Saturday’s “Jerry Blavat and Friends” show at the Kimmel Center will be, as always, a celebration of Philadelphia’s most legendary R&B disc jockey-performer and the musical memories he conjures. Yet, this iteration of the Geator’s annual soul and doo-wop floor show is his 40th concert at the Kimmel, featuring such pals as the Miracles, Kim Weston, Brenda Holloway, the Stylistics. Sonny Turner (of the Platters), Jay Siegel’s Tokens and the Chantels, some of whom have never graced the Broad Street stage.
When Blavat started, he did three shows a year, but now he’s down to one annual shindig. The Geator chatted about his big 4-0, why he’s only doing one show and how he’s expanded his reach from Philly to the Shore.
Before the first event, I was having dinner with [Sidney] Kimmel, whose wedding to Caroline I performed at, and he wanted the center to be more than just a home for the orchestra. “Why don’t you do one of your shows there?” he said, knowing that I had done revues at the Robin Hood Dell and such. So I did, one after another, and they all sold out. We kept going at that pace. Until it got to be too much.
At this point, Atlantic City is very much a reality. You cannot lose sight that for 60 years I’ve been part of the fabric in that town … going back to the Steel Peer shows and dances like the one in 1962 where I brought Stevie Wonder to the stage of Jefferson Hotel, or even the Ritz Convention Hall. Sea Isle, Wildwood, A.C. — 60 years of that is what I brought to the Golden Nugget, the Sands, Hard Rock. I was there long before the casinos.
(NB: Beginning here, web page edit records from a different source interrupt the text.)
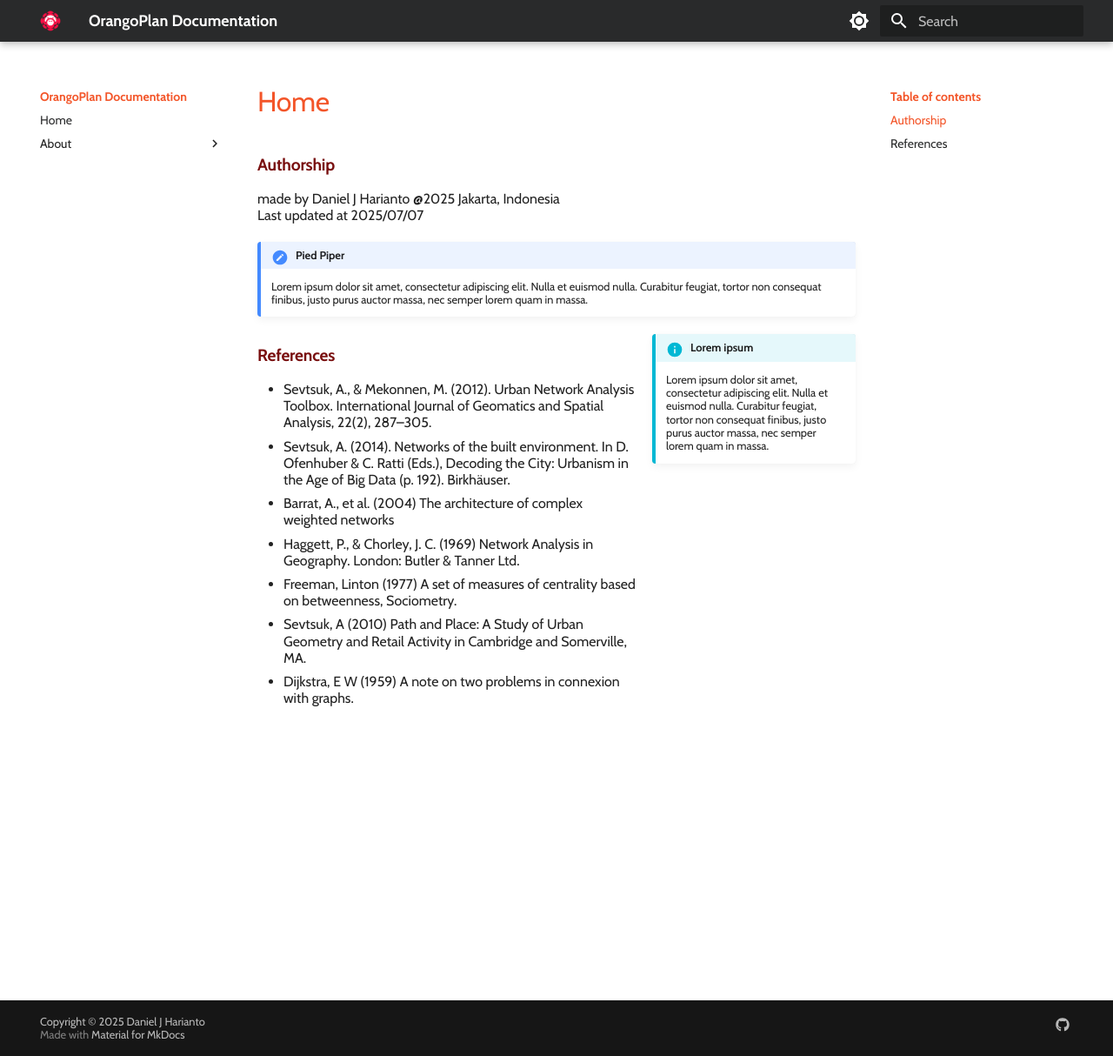
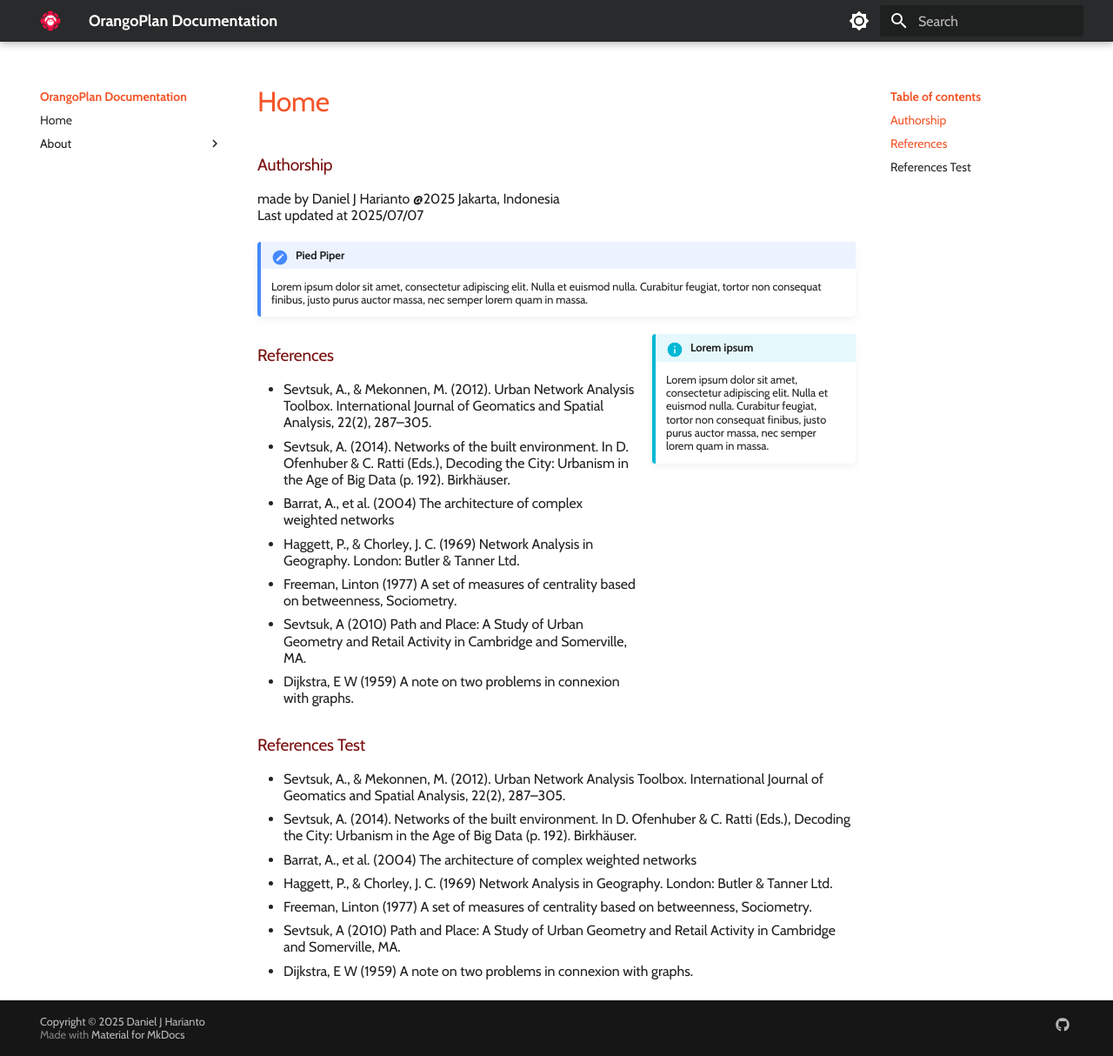
Before and after one commit to danieljansenh/OrangoPlanDocs, an MkDocs documentation site: the page built from docs/index.md, in a window 1280 px wide and 1214 px high. Shown: the whole window at 87% size. Built offline with MkDocs 1.6.1 and Material for MkDocs 9.7.7, drawn with Linux system fonts in a browser that asks for light colours.

Commit message:
Update documentation

```diff
--- a/docs/index.md
+++ b/docs/index.md
@@ -18,7 +18,6 @@
     finibus, justo purus auctor massa, nec
     semper lorem quam in massa.
 
-
 ## References
 - Sevtsuk, A., & Mekonnen, M. (2012). Urban Network Analysis Toolbox. International Journal of Geomatics and Spatial Analysis, 22(2), 287–305.
 - Sevtsuk, A. (2014). Networks of the built environment. In D. Ofenhuber & C. Ratti (Eds.), Decoding the City: Urbanism in the Age of Big Data (p. 192). Birkhäuser.
@@ -27,3 +26,12 @@
 - Freeman, Linton (1977) A set of measures of centrality based on betweenness, Sociometry.
 - Sevtsuk, A (2010) Path and Place: A Study of Urban Geometry and Retail Activity in Cambridge and Somerville, MA.
 - Dijkstra, E W (1959) A note on two problems in connexion with graphs.
+
+## References Test
+- Sevtsuk, A., & Mekonnen, M. (2012). Urban Network Analysis Toolbox. International Journal of Geomatics and Spatial Analysis, 22(2), 287–305.
+- Sevtsuk, A. (2014). Networks of the built environment. In D. Ofenhuber & C. Ratti (Eds.), Decoding the City: Urbanism in the Age of Big Data (p. 192). Birkhäuser.
+- Barrat, A., et al. (2004) The architecture of complex weighted networks
+- Haggett, P., & Chorley, J. C. (1969) Network Analysis in Geography. London: Butler & Tanner Ltd.
+- Freeman, Linton (1977) A set of measures of centrality based on betweenness, Sociometry.
+- Sevtsuk, A (2010) Path and Place: A Study of Urban Geometry and Retail Activity in Cambridge and Somerville, MA.
+- Dijkstra, E W (1959) A note on two problems in connexion with graphs.
--- a/docs/stylesheets/extra.css
+++ b/docs/stylesheets/extra.css
@@ -1,7 +1,7 @@
 :root > * {
     --md-primary-fg-color:        #292a2b;
     --md-primary-fg-color--light: #dddddd;
-    --md-primary-fg-color--dark:  #2c2c2c;
+    --md-primary-fg-color--dark:  #3f3f3f;
     --md-primary-bg-color: #ffffff;
     --md-default-bg-color: #ffffff;
     --md-default-fg-color--light:#f35529;
@@ -19,7 +19,7 @@
 
 .md-typeset h2 {
     font-size: 1.2em;
-    font-weight: 800;
+    font-weight: 400;
     color: var(--md-default-fg-color--hl);
     background-color: var(--md-default-bg-color--hl);
 }
```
Actually, the reason I’m calling it “Jerry and Friends” is that, other than the Tokens, none of these performers has played full sets with me at the Kimmel. Kim Weston has never played my Kimmel show. Sonny Turner of the Platters has never done the Kimmel. The Miracles were only here to sing “Abraham, Martin and John” for a Sidney Kimmel affair in 2002. Brenda Holloway and the Stylistics did one show each a while back.
The idea that leads this charge is memory. We’ve done specific disco, soul, and doo-wop in the past. This one is truly a mixed bag, and one filled with the hits of our youth — doo-wop with the Tokens, Philly soul with the Stylistics. Motown with Brenda Holloway and Kim Weston. The constant is the 40-piece orchestra, which you can never get anywhere else, and, the secret is that each artist sings only their hits. No one wants to hear Kim Weston doing Diana Ross songs or the Tokens singing Johnny Maestro. These songs are all theirs … and the audience’s, too, young and old alike.